Now, IDEA is not a silver bullet solution. For example, the legislation doesn’t allocate funding to support the changes, it doesn’t have true enforcement measures within and doesn’t address the unintended consequences presented by the longstanding Paperwork Reduction Act with regards to collecting customer feedback. That said, the passage of IDEA demonstrates the continued momentum towards a modernized government and is a major stepping stone to improved customer experience (CX) across government. The easy headline of IDEA is “improved government websites”, but the bill’s lesser-referenced lines on how this will be achieved may be far more interesting. Here are three areas to take a closer look at.
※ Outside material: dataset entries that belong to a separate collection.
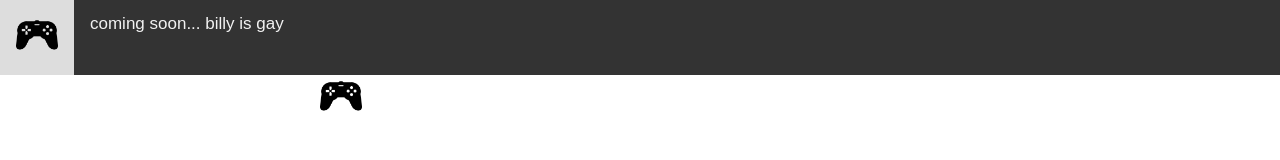
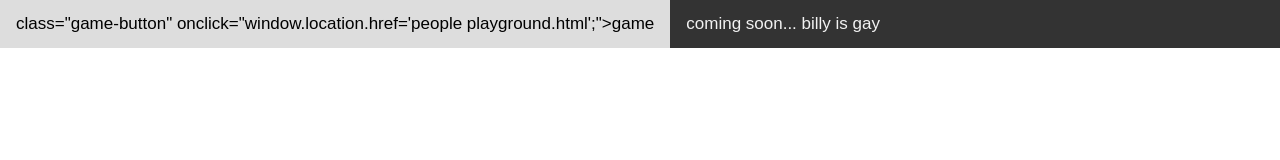
Before and after one commit to FireLight88077/Unblocked-games, a plain HTML site: page index.html in a window 1280 px wide. Drawn offline with Linux system fonts and the light colour scheme.

Commit message:
Update navigation links and remove duplicate content

```diff
--- a/index.html
+++ b/index.html
@@ -31,23 +31,13 @@ body {
   background-color: #04AA6D;
   color: white;
 }
-
-.menu {
-	        display: block; /* Important: Images are inline by default */
-        margin: 0 auto;
-        width: 50%; /* Optional: Set a width for the image */
-		}
 </style>
 </head>
 <body>
 
 <div class="topnav">
-	<a class="game-button" onclick="window.location.href='home.html"><img src="controller-icon-32425.png" alt="HTML tutorial" style="width:42px;height:42px;"></a>
+	<a>class="game-button" onclick="window.location.href='people playground.html';">game</a>
 	<a>coming soon... billy is gay</a>
 </div>
-
-	<div class="menu">
-	<a class="game-button" onclick="window.location.href='home.html"><img src="controller-icon-32425.png" alt="HTML tutorial" style="width:42px;height:42px;"></a>
-	</div>
 </body>
 </html>
```
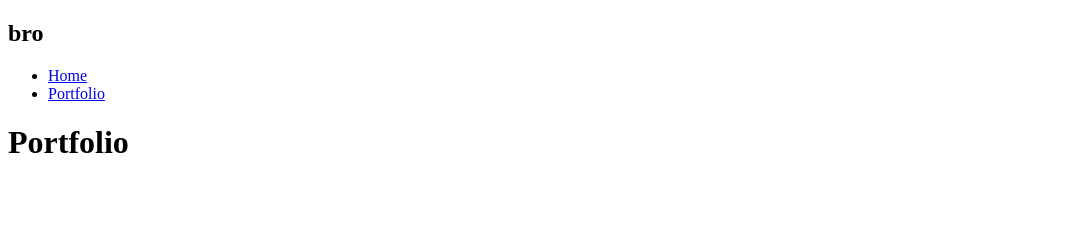
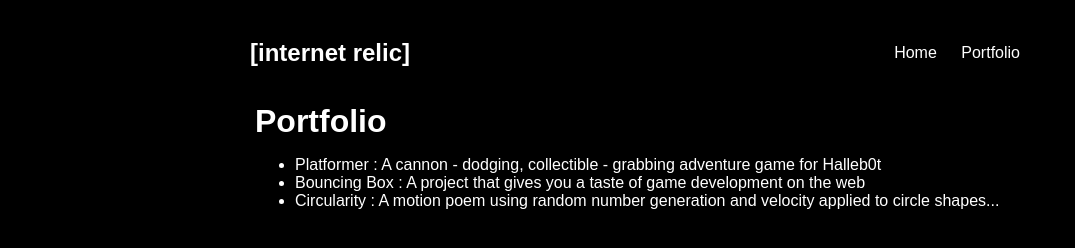
Before and after one commit to mlknr1fan/mlknr1fan.github.io, a plain HTML site: page portfolio.html in a window 1280 px wide. Shown: the whole page, without its empty margins (0-1075 px from the left). Drawn offline with Linux system fonts and the light colour scheme.

Commit message:
Update portfolio.html

```diff
--- a/portfolio.html
+++ b/portfolio.html
@@ -1,13 +1,15 @@
 <!DOCTYPE HTML>
 <html>
+
         <head>
-      <title>internet checkpoint</title></title>
+           <title>interneticus</title>
+           <link rel="stylesheet" href="style.css">
         </head>
 
         <body>
             <div id="all-contents">
                 <nav>
-            <h1>bro</h1>
+                    <h1>[internet relic]</h1>
                     <ul id="nav-ul">
                         <li class="nav-li">
                             <a class="nav-a" href="index.html">Home</a>
@@ -17,16 +19,18 @@
                         </li>
                     </ul>
                 </nav>
+
                 <main>
                     <div class="content">
                         <h1>Portfolio</h1>
                         <ul id="portfolio">
-
+                            <li><a href="projects/platformer/">Platformer : A cannon - dodging, collectible - grabbing adventure game for Halleb0t</a></li>
+                            <li><a href="projects/bouncing-box/">Bouncing Box : A project that gives you a taste of game development on the web </a></li>
+                            <li><a href="projects/circularity/">Circularity : A motion poem using random number generation and velocity applied to circle shapes...</a></li>
                         </ul>
                     </div>
                 </main>
             </div>
 
-      </div>
         </body>
     </html>
```
Lines whose indentation alone changed are shown as unchanged.
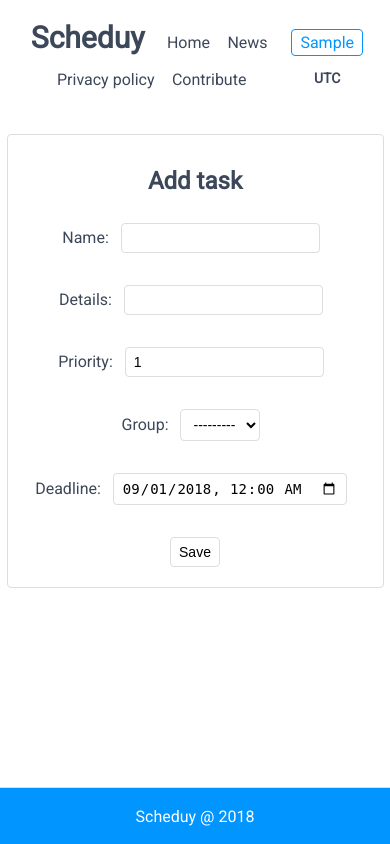
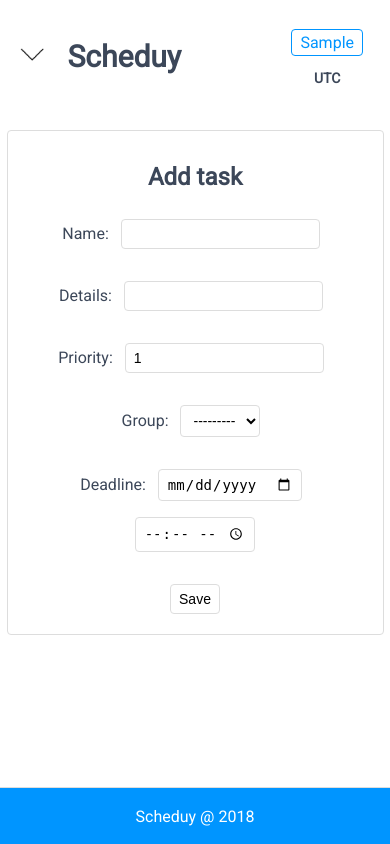
Before and after one commit to mikgor/Scheduy, a Django app: page /tcreate/ in a window 390 px wide. Run offline with Django 3.2, Linux system fonts and the light colour scheme; the visitor is signed in with stand-in values (Sample User, id 1); data that the repository does not hold is empty; parts of the project's set-up code (start-up, migrations or seed data) failed here and were passed over.

Commit message:
Fix issues with inputs, add media queries (content)

```diff
--- a/scheduyapp/static/scheduyapp/js/Inputs.js
+++ b/scheduyapp/static/scheduyapp/js/Inputs.js
@@ -1,11 +1,13 @@
 function DatetimepickedEvent() {
-   var elvalue = document.getElementById("datetimep").value.replace("T", " ");
-   document.getElementById("id_deadline").value = elvalue;
+   var deadlineDate = document.getElementById("deadlineDate").value;
+   var deadlineTime = document.getElementById("deadlineTime").value;
+   document.getElementById("id_deadline").value = deadlineDate + " " + deadlineTime;
 }
 
 function Updatedatetimepicker() {
-   var elvalue = document.getElementById("id_deadline").value.replace(" ", "T");
-   document.getElementById("datetimep").value = elvalue;
+   var elvalue = document.getElementById("id_deadline").value;
+   document.getElementById("deadlineDate").value = elvalue.split(" ")[0];
+   document.getElementById("deadlineTime").value = elvalue.split(" ")[1];
 }
 
 function ColorpickedEvent() {
--- a/scheduyapp/static/scheduyapp/style.css
+++ b/scheduyapp/static/scheduyapp/style.css
@@ -75,7 +75,7 @@ ul#userMenuOptions {
 	background-color: white;
 	border-bottom: 3px solid #0095ff;
 	padding: 6px;
-	font-size: 14px;
+	font-size: 16px;
 	left: 0;
 	top: 0;
 	visibility: hidden;
@@ -92,6 +92,10 @@ ul#userMenuOptions a {
 
 ul#userMenuOptions li:hover {
 	color: #68768c;
+}
+
+#menuUrlsBtn {
+	display: none;
 }
 
 #navbar {
@@ -182,7 +186,7 @@ input[type="color"] {
    padding: 0px;
 }
 
-form {
+form, #form {
     width: 90%;
     padding: 12px;
     margin: 20px auto 0 auto;
@@ -313,6 +317,9 @@ ul.errorlist {
 	height: 20px;
    background-size: 100%;
 	margin-left: 10px;
+	cursor: pointer;
+	background-repeat: no-repeat;
+	background-size: 100% 100%;
 }
 
 .icon-big {
@@ -320,6 +327,7 @@ ul.errorlist {
 	height: 25px;
 	margin-left: 0;
 	margin-right: 5px;
+	margin-top: 3px;
 }
 
 .icon-edit {
@@ -345,3 +353,58 @@ ul.errorlist {
 .icon-sort {
    background-image: url("icons/sort.png");
 }
+
+.icon-arrow-down {
+   background-image: url("icons/arrow-down.png");
+	display: none;
+	margin-right: 15px;
+	margin-top: 5px;
+}
+
+@media only screen and (max-width: 1000px) {
+	 .taskManagment, .taskVisibility, .taskSort {
+    	width: auto;
+    	display: inline-block;
+	 }
+    .taskActions {
+	    display: inline-block;
+	 }
+}
+
+@media only screen and (max-width: 800px) {
+	  	.icon-arrow-down {
+		   display: inline-block;
+	 	}
+		#menuUrls {
+			display: none;
+			background-color: white;
+			border-bottom: 3px solid #0095ff;
+		}
+		#menuUrls.responsive li {
+			 display: block;
+		}
+		#menuUrls.responsive {
+			 position: absolute;
+			 margin-left: 0;
+			 display: block;
+			 left: 5%;
+		}
+}
+
+@media only screen and (max-width: 600px) {
+	 .taskColumn, .taskColumnFirst {
+    	width: auto;
+	 }
+	 .taskGroupColumnFirst, .taskGroupColumn {
+    	width: 50%;
+ 	 }
+    .task {
+	    display: inline-grid;
+	 }
+	 .groupBtns {
+		 display: inline-flex;
+	 }
+	 #registration, #userActions {
+	    white-space: pre-line;
+	 }
+}
--- a/scheduyapp/templates/registration/userupdate.html
+++ b/scheduyapp/templates/registration/userupdate.html
@@ -19,6 +19,7 @@ function getLocalTimezone() {
 </script>
 {% endblock %}
 {% block content %}
+<div id="form">
    <h2>{% trans "Edit account" %}</h2>
    {% if timezone_list %}
 <p><label for="timezonePreference">{% trans "Timezone" %}:</label>
@@ -45,4 +46,5 @@ getLocalTimezone();
 </select></p>
 <input type="submit" onclick="onSubmit();" value="{% trans "Submit" %}"></input>
 {% endif %}
+</div>
 {% endblock %}
--- a/scheduyapp/templates/scheduyapp/base.html
+++ b/scheduyapp/templates/scheduyapp/base.html
@@ -6,14 +6,17 @@
         <title>Scheduy - {% block title %}{% endblock %}</title>
         {% block scripts %}{% endblock %}
         <meta charset="UTF-8">
+        <meta name="viewport" content="width=device-width, initial-scale=1.0">
      	  <link href="https://fonts.googleapis.com/css?family=Roboto" rel="stylesheet">
-      	<link rel="stylesheet" href="{% static 'scheduyapp/style.css' %}"/>
+        <link rel="stylesheet" href="{% static 'scheduyapp/style.css' %}"/>
     </head>
     <body>
       <div class="content">
-      <header><div id="logoMenu">Scheduy
-         <ul>
-            <li><a href="{% url 'index' %}">{% trans "Home" %}</a></li>
+      <header>
+         <div id="logoMenu">
+            <span class="icon-big icon-arrow-down" title="{% trans "Show or hide menu" %}" onclick="SetMenuUrlsVisibility();"></span>
+            <a href="{% url 'index' %}" title="{% trans "Home" %}">Scheduy</a>
+         <ul id="menuUrls" class="menuUrls">
             <li><a href="">{% trans "News" %}</a></li>
             <li><a href="">{% trans "Privacy policy" %}</a></li>
             <li><a href="">{% trans "Contribute" %}</a></li>
@@ -39,17 +42,42 @@
     </footer>
 
     <script type="text/javascript">
+    function SetMenuUrlsVisibility() {
+      var x = document.getElementById("menuUrls");
+      if (x.className === "menuUrls")
+      {
+         x.className += " responsive";
+      }
+      else {
+         x.className = "menuUrls";
+      }
+    }
+
+    function HideMenuClickedOutside(e) {
+      if (e.target.id != "userMenuOptions" && e.target.id != "userMenu")
+         document.getElementById("userMenuOptions").style.visibility = "hidden";
+    }
+
     function SetMenuVisibility() {
       var menu = document.getElementById("userMenuOptions");
       if (menu.style.visibility=="hidden")
       {
          var element = document.getElementById("userMenu");
          menu.style.top = element.getBoundingClientRect().bottom + "px";
-         menu.style.left = element.getBoundingClientRect().x + (element.getBoundingClientRect().width - menu.offsetWidth)/2 + "px";
+         menu.style.left = element.getBoundingClientRect().left + (element.getBoundingClientRect().width - menu.offsetWidth)/2 + "px";
          menu.style.visibility = "visible";
+         if (document.addEventListener) {
+             document.removeEventListener("click", HideMenuClickedOutside);
+            document.addEventListener("click", HideMenuClickedOutside);
+         }
+         else if (document.attachEvent) {
+            document.detachEvent("click", HideMenuClickedOutside);
+            document.attachEvent("click", HideMenuClickedOutside);
+         }
       }
-      else
+      else {
          menu.style.visibility = "hidden";
+      }
     }
     </script>
     </body>
--- a/scheduyapp/templates/scheduyapp/task_form.html
+++ b/scheduyapp/templates/scheduyapp/task_form.html
@@ -11,7 +11,8 @@
 <form method="post">{% csrf_token %}
    <h2>{% trans "Add task" %}</h2>
    {{ form.as_p }}
-   <p>{% trans "Deadline" %}: <input type="datetime-local" required id="datetimep" onchange="DatetimepickedEvent()" value="2018-09-01T00:00" ></input></p>
+   <p>{% trans "Deadline" %}: <input type="date" required id="deadlineDate" onchange="DatetimepickedEvent()"></input>
+   <input type="time" required id="deadlineTime" onchange="DatetimepickedEvent()"></input></p>
    <input type="submit" value="{% trans "Save" %}" />
 </form>
 <script type="text/javascript">DatetimepickedEvent();</script>
--- a/scheduyapp/templates/scheduyapp/task_update_form.html
+++ b/scheduyapp/templates/scheduyapp/task_update_form.html
@@ -11,7 +11,8 @@
 <form method="post">{% csrf_token %}
    <h2>{% trans "Edit task" %}</h2>
    {{ form.as_p }}
-   <p>{% trans "Deadline" %}: <input type="datetime-local" required id="datetimep" onchange="DatetimepickedEvent()"></input></p>
+   <p>{% trans "Deadline" %}: <input type="date" required id="deadlineDate" onchange="DatetimepickedEvent()"></input>
+   <input type="time" required id="deadlineTime" onchange="DatetimepickedEvent()"></input></p>
    <input type="submit" value="{% trans "Confirm" %}"/>
 </form>
 <script type="text/javascript">Updatedatetimepicker();</script>
```
Also changed, not shown: scheduyapp/static/scheduyapp/icons/arrow-down.png (added).
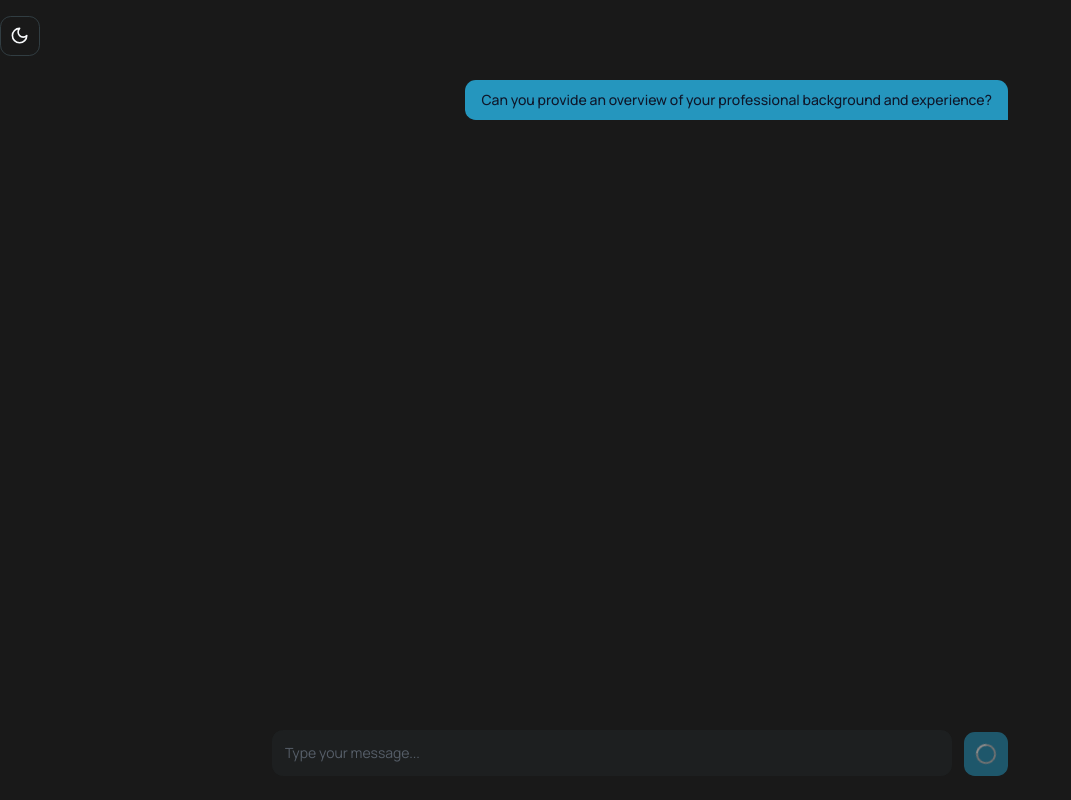
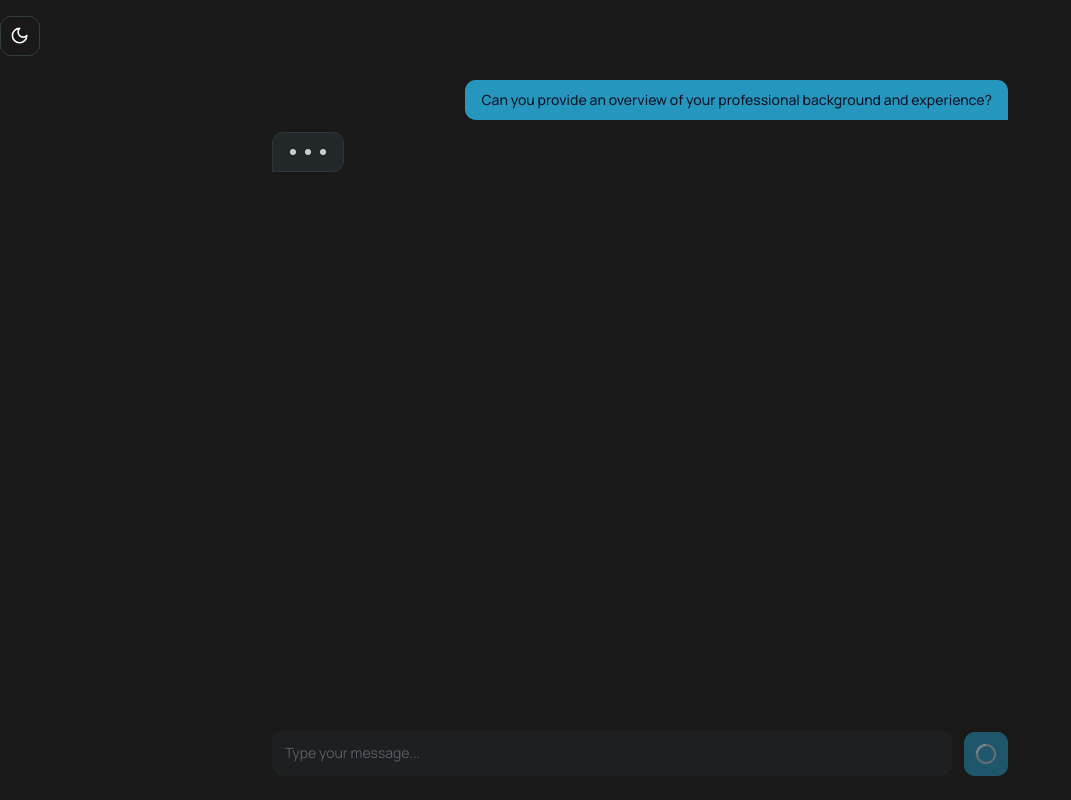
Before and after one commit to kimhuy011199/react-langchain-chat-bot, a React (Vite) app: page / in a window 1280 px wide. Both pictures are taken after a click on the button 455 px from the left and 197 px from the top of the page. Shown: the whole page, without its empty margins (0-1071 px from the left). Built offline with nearby package versions, Linux system fonts and the light colour scheme.

Commit message:
Handle typing animation for answer

```diff
--- a/src/App.tsx
+++ b/src/App.tsx
@@ -40,7 +40,7 @@ const App = () => {
         <ToggleThemeMode />
       </div>
       {messages.length ? (
-        <MessagesContainer messages={messages} />
+        <MessagesContainer messages={messages} status={status} />
       ) : (
         <IntroContainer handleSendMessage={handleSendMessage} />
       )}
--- a/src/components/MessageItem.tsx
+++ b/src/components/MessageItem.tsx
@@ -9,10 +9,15 @@ const MessageItem = ({ message }: { message: Message }) => {
         'text-sm font-medium rounded-md ring-offset-background px-4 py-2.5 flex flex-col md:max-w-[90%]',
         message.type === MessageType.question
           ? 'text-right bg-primary text-primary-foreground rounded-ee-none self-end ml-10'
-          : 'border text-left bg-muted rounded-es-none self-start mr-10'
+          : 'border text-left bg-muted rounded-es-none self-start mr-10',
+        !message.content ? 'px-8 py-4' : ''
       )}
     >
-      <span>{message.content}</span>
+      {message.content ? (
+        <span>{message.content}</span>
+      ) : (
+        <div className="relative left-[-9999px] w-1.5 h-1.5 rounded-full bg-muted text-muted animate-dot-typing" />
+      )}
     </li>
   );
 };
--- a/src/components/MessagesContainer.tsx
+++ b/src/components/MessagesContainer.tsx
@@ -1,8 +1,15 @@
 import { Message } from '@/lib/interface';
 import MessageItem from './MessageItem';
 import ScrollToBottom from 'react-scroll-to-bottom';
+import { MessageType, StatusState } from '@/lib/enums';
 
-const MessagesContainer = ({ messages }: { messages: Message[] }) => {
+const MessagesContainer = ({
+  messages,
+  status,
+}: {
+  messages: Message[];
+  status: StatusState;
+}) => {
   return (
     <ScrollToBottom className="overflow-y-auto h-[calc(100vh-100px-72px)] my-2">
       <div className="flex flex-col mx-auto w-full max-w-3xl px-4">
@@ -10,6 +17,11 @@ const MessagesContainer = ({ messages }: { messages: Message[] }) => {
           {messages.map((message) => (
             <MessageItem message={message} key={message.id} />
           ))}
+          {status === StatusState.submitting ? (
+            <MessageItem
+              message={{ id: 'loading', content: '', type: MessageType.answer }}
+            />
+          ) : null}
         </ul>
       </div>
     </ScrollToBottom>
--- a/src/index.css
+++ b/src/index.css
@@ -33,6 +33,7 @@
     --ring: 214.3 31.8% 91.4%;
 
     --radius: 0.8rem;
+    --dot: #ccc;
   }
 
   .dark {
@@ -63,6 +64,7 @@
     --border: 195 7.69% 20.39%;
     --input: 197.14 9.33% 14.71%;
     --ring: 197.65 14.78% 22.55%;
+    --dot: #ccc;
   }
 }
 
@@ -74,3 +76,38 @@
     @apply bg-background text-foreground;
   }
 }
+
+/* Dot typing animation */
+.animate-dot-typing {
+  animation: dot-typing 1.2s infinite linear;
+}
+@keyframes dot-typing {
+  0% {
+    box-shadow: 9984px 0 0 0 var(--dot), 9999px 0 0 0 var(--dot),
+      10014px 0 0 0 var(--dot);
+  }
+  16.667% {
+    box-shadow: 9984px -6px 0 0 var(--dot), 9999px 0 0 0 var(--dot),
+      10014px 0 0 0 var(--dot);
+  }
+  33.333% {
+    box-shadow: 9984px 0 0 0 var(--dot), 9999px 0 0 0 var(--dot),
+      10014px 0 0 0 var(--dot);
+  }
+  50% {
+    box-shadow: 9984px 0 0 0 var(--dot), 9999px -6px 0 0 var(--dot),
+      10014px 0 0 0 var(--dot);
+  }
+  66.667% {
+    box-shadow: 9984px 0 0 0 var(--dot), 9999px 0 0 0 var(--dot),
+      10014px 0 0 0 var(--dot);
+  }
+  83.333% {
+    box-shadow: 9984px 0 0 0 var(--dot), 9999px 0 0 0 var(--dot),
+      10014px -6px 0 0 var(--dot);
+  }
+  100% {
+    box-shadow: 9984px 0 0 0 var(--dot), 9999px 0 0 0 var(--dot),
+      10014px 0 0 0 var(--dot);
+  }
+}
--- a/tailwind.config.js
+++ b/tailwind.config.js
@@ -21,6 +21,7 @@ module.exports = {
     },
     extend: {
       colors: {
+        dot: 'hex(var(--dot))',
         border: 'hsl(var(--border))',
         input: 'hsl(var(--input))',
         ring: 'hsl(var(--ring))',
```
Across many agencies, save for a notable few, there is no true owner for CX. Initiatives happen in pockets, often as a part of someone’s larger role, and more often devoid of funding. Meanwhile, similar efforts are being managed by teams elsewhere in the agency, hampered by organizational silos. IDEA strives to fix that by appointing the CIO as the steward of CX.
Per Section 6 of the bill, the CIO shall “coordinate and ensure alignment of the internal and external customer experience programs and strategy of the executive agency.” Furthermore, the CIO is required to work with senior leaders from the agency to ensure funding for CX initiatives. In the short term, this guidance can be expected to drive a more rapid and streamlined implementation of key CX efforts. Further out, these provisions are likely to lead to the formalization of more CX offices across agencies who will be close partners with the CIO offices. This change has the potential to provide an impact well beyond website compliance
Also within Section 6, IDEA calls for agencies to “identify areas of concern that need improvement and improve the delivery of customer service“ by “using qualitative and quantitative data obtained from across the executive agency relating to the experience and satisfaction of customers.” The message here is a clear one. We need to move away from the days of implementing changes based upon who shouts the loudest, has the most money or has the shiniest keys and instead shift reliance to data that supports the decisions (and investments) being made.
Implied here is the crucial need for the voice of the customer. Agencies need to develop methods for continually listening to and acting upon the concerns of their customers and not just a point-in-time exercise that takes months to produce and results in a mass-distributed scorecard that is glossed over by those same masses. Agencies who are already providing their customers an opportunity to consistently share their thoughts, like the Department of Veterans Affairs and the United States Postal Service, are already recognizing the benefits that such a data-driven approach can yield for ongoing improvements in the delivery of customer service.
Within Section 3, a section largely dedicated to covering off on a list of requirements aimed at improving public facing websites, you will find this line: “The head of each executive agency shall ensure, to the greatest extent practicable, that any Intranet established after the date of enactment of this Act conforms to the requirements described in subsection (a).” This may be easy to overlook but it should not be and it was a brilliant inclusion.
The drafters of IDEA clearly recognize what is widely-accepted across the private sector – empowering employees with the right tools, processes and protocols not only improves their engagement but has a directly-correlated impact on the experiences of the customers they serve. By ensuring that internal websites adhere to the same standards as those for public-facing sites, agencies will enable their employees to actively participate in the CX continuum and deliver better service to the customers who rely every day upon the services they provide.
For more insights into the evolution of CX across government or to see a demonstration of how Medallia is helping to lead CX transformation in the public sector, please reach out to Government@Medallia.com.